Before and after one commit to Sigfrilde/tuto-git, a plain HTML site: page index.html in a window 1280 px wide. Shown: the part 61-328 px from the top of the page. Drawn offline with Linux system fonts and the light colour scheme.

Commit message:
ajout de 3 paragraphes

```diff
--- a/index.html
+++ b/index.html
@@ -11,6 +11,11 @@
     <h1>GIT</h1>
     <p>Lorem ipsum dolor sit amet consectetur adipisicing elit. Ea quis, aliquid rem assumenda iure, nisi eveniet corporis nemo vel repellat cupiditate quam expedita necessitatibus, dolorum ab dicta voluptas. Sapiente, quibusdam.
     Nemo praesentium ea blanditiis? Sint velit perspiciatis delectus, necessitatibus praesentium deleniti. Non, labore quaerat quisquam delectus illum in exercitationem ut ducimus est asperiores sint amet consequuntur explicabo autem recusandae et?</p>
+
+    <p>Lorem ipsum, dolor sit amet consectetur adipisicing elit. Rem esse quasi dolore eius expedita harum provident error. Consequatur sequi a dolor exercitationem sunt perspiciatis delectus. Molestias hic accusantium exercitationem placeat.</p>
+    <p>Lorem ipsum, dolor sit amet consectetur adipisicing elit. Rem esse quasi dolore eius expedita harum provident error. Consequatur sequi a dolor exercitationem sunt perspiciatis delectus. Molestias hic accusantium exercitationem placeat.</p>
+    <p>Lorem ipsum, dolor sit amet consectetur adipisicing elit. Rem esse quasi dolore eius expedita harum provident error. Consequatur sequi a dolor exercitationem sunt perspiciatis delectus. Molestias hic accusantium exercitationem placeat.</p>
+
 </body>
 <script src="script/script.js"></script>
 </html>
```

____

• **WHAT THE TASK REQUIRES**:
Every record shown above should appear again in your answer, unchanged.

• **WRITTEN RESPONSE**:
Before and after one commit to Sigfrilde/tuto-git, a plain HTML site: page index.html in a window 1280 px wide. Shown: the part 61-328 px from the top of the page. Drawn offline with Linux system fonts and the light colour scheme.

Commit message:
ajout de 3 paragraphes

```diff
--- a/index.html
+++ b/index.html
@@ -11,6 +11,11 @@
     <h1>GIT</h1>
     <p>Lorem ipsum dolor sit amet consectetur adipisicing elit. Ea quis, aliquid rem assumenda iure, nisi eveniet corporis nemo vel repellat cupiditate quam expedita necessitatibus, dolorum ab dicta voluptas. Sapiente, quibusdam.
     Nemo praesentium ea blanditiis? Sint velit perspiciatis delectus, necessitatibus praesentium deleniti. Non, labore quaerat quisquam delectus illum in exercitationem ut ducimus est asperiores sint amet consequuntur explicabo autem recusandae et?</p>
+
+    <p>Lorem ipsum, dolor sit amet consectetur adipisicing elit. Rem esse quasi dolore eius expedita harum provident error. Consequatur sequi a dolor exercitationem sunt perspiciatis delectus. Molestias hic accusantium exercitationem placeat.</p>
+    <p>Lorem ipsum, dolor sit amet consectetur adipisicing elit. Rem esse quasi dolore eius expedita harum provident error. Consequatur sequi a dolor exercitationem sunt perspiciatis delectus. Molestias hic accusantium exercitationem placeat.</p>
+    <p>Lorem ipsum, dolor sit amet consectetur adipisicing elit. Rem esse quasi dolore eius expedita harum provident error. Consequatur sequi a dolor exercitationem sunt perspiciatis delectus. Molestias hic accusantium exercitationem placeat.</p>
+
 </body>
 <script src="script/script.js"></script>
 </html>
```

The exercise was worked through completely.